- TASK DIRECTIONS
Copy out each line of the listing that has the word "pointer" in it.

- SUPPLIED DATA
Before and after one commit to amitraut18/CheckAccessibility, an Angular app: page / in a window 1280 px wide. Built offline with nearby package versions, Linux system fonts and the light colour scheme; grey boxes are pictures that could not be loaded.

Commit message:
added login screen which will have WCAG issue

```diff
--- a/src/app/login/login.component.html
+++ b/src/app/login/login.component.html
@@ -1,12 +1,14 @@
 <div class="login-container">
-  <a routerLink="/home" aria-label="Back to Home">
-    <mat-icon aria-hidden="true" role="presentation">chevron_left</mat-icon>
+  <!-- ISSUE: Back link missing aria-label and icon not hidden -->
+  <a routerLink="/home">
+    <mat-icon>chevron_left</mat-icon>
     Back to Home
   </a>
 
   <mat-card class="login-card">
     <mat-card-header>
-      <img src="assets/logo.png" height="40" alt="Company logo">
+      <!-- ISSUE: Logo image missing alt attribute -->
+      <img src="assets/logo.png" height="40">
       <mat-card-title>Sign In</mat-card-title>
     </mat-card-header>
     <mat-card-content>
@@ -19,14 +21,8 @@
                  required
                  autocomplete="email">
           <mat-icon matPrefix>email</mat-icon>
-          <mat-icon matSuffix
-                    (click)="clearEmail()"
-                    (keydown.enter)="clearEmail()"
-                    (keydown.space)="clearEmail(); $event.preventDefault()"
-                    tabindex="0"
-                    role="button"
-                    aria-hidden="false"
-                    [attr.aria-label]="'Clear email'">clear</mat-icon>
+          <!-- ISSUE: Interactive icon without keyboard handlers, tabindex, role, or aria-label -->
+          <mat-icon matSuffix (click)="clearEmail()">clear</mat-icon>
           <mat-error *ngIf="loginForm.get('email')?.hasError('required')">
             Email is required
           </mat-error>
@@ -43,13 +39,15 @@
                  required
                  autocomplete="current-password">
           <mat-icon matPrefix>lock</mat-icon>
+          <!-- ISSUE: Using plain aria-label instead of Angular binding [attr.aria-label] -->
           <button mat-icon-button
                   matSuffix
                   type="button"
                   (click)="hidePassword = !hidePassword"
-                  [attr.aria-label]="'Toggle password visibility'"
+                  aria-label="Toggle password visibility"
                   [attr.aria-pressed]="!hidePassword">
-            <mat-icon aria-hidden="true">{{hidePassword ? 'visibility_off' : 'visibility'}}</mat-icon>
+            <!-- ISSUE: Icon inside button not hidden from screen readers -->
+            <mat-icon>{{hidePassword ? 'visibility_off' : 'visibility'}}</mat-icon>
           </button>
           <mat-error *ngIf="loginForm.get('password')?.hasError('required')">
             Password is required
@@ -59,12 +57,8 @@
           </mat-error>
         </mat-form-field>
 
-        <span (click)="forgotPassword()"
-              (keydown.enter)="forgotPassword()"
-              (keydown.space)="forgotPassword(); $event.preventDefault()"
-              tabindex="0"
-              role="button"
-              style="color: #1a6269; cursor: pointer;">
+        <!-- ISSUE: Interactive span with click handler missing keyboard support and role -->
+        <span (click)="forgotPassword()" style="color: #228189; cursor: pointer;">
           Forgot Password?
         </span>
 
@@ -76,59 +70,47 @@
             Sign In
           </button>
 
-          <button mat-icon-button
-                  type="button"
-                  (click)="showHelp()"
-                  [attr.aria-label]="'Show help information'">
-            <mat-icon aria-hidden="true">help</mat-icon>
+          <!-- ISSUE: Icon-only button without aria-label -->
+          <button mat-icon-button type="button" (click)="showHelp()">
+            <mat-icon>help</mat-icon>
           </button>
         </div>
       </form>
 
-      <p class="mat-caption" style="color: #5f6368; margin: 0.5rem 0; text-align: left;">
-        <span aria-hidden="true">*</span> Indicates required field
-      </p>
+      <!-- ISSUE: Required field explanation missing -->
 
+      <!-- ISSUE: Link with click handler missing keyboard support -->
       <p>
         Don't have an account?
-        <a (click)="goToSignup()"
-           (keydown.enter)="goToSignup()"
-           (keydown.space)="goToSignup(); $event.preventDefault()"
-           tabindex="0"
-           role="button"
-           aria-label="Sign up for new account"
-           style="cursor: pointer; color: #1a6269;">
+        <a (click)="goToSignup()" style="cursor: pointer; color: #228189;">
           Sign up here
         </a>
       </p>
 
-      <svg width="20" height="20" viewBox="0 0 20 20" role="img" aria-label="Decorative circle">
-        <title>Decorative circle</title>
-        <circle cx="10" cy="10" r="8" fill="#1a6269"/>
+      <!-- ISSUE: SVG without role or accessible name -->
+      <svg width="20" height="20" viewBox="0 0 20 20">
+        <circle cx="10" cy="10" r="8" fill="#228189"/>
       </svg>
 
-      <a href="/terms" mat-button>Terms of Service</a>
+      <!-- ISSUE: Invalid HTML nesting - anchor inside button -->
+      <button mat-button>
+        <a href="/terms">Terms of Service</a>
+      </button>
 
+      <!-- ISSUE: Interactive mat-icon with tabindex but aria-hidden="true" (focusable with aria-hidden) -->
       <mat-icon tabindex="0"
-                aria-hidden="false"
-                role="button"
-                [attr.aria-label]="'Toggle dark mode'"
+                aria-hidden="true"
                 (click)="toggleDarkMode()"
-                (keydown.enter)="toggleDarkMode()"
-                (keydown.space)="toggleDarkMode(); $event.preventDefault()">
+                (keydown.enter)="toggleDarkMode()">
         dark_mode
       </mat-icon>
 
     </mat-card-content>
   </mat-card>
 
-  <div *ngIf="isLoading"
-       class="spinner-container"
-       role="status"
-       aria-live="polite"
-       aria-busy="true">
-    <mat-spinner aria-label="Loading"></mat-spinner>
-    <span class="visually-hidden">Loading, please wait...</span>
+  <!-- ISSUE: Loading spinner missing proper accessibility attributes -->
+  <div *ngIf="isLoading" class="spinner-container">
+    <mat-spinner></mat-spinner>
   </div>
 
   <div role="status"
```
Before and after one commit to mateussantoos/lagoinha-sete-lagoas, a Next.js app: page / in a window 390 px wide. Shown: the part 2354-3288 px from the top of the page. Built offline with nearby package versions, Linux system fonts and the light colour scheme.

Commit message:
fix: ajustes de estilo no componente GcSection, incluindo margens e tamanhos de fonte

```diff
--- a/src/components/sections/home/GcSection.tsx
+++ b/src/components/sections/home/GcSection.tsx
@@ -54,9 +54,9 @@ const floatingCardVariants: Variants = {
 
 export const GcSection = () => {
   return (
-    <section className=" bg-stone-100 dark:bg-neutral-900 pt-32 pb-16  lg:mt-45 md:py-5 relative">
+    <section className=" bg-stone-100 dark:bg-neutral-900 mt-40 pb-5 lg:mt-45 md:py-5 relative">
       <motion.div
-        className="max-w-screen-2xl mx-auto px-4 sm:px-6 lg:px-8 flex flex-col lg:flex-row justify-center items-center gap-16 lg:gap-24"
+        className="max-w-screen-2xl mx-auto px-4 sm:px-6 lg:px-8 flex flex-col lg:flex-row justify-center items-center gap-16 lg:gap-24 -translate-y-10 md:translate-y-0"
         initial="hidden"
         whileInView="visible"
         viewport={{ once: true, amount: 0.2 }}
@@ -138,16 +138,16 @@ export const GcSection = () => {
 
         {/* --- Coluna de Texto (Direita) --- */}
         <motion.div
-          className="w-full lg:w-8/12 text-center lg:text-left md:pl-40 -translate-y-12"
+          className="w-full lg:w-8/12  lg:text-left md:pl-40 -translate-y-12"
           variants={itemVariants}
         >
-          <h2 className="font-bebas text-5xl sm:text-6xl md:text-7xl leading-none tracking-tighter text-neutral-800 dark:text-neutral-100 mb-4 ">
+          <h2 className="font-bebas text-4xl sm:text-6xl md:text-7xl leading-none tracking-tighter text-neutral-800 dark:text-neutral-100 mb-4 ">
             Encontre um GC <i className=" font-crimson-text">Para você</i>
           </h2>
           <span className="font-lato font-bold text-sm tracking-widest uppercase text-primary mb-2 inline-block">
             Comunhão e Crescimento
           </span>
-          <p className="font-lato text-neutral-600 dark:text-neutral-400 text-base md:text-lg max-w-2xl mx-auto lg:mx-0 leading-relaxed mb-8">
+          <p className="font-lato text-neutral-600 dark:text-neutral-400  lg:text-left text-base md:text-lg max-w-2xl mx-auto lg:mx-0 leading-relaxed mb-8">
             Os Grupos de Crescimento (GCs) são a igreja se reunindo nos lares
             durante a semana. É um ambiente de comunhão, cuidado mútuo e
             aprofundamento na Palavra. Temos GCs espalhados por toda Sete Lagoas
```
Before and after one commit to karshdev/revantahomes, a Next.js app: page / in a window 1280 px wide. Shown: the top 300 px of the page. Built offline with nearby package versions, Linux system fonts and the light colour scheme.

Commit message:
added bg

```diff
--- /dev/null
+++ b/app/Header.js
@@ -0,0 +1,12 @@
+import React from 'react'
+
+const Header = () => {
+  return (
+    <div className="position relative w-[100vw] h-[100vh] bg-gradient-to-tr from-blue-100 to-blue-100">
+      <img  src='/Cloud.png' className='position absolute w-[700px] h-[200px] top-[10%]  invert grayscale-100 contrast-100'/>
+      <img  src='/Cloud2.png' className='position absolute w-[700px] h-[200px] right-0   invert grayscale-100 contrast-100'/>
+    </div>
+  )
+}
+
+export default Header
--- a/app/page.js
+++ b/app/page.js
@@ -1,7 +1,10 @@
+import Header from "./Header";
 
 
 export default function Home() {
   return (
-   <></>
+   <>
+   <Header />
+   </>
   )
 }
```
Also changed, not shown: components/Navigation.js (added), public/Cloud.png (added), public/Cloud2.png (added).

- SOLUTION TO THE EXERCISE
-              style="color: #1a6269; cursor: pointer;">
+        <span (click)="forgotPassword()" style="color: #228189; cursor: pointer;">
-           style="cursor: pointer; color: #1a6269;">
+        <a (click)="goToSignup()" style="cursor: pointer; color: #228189;">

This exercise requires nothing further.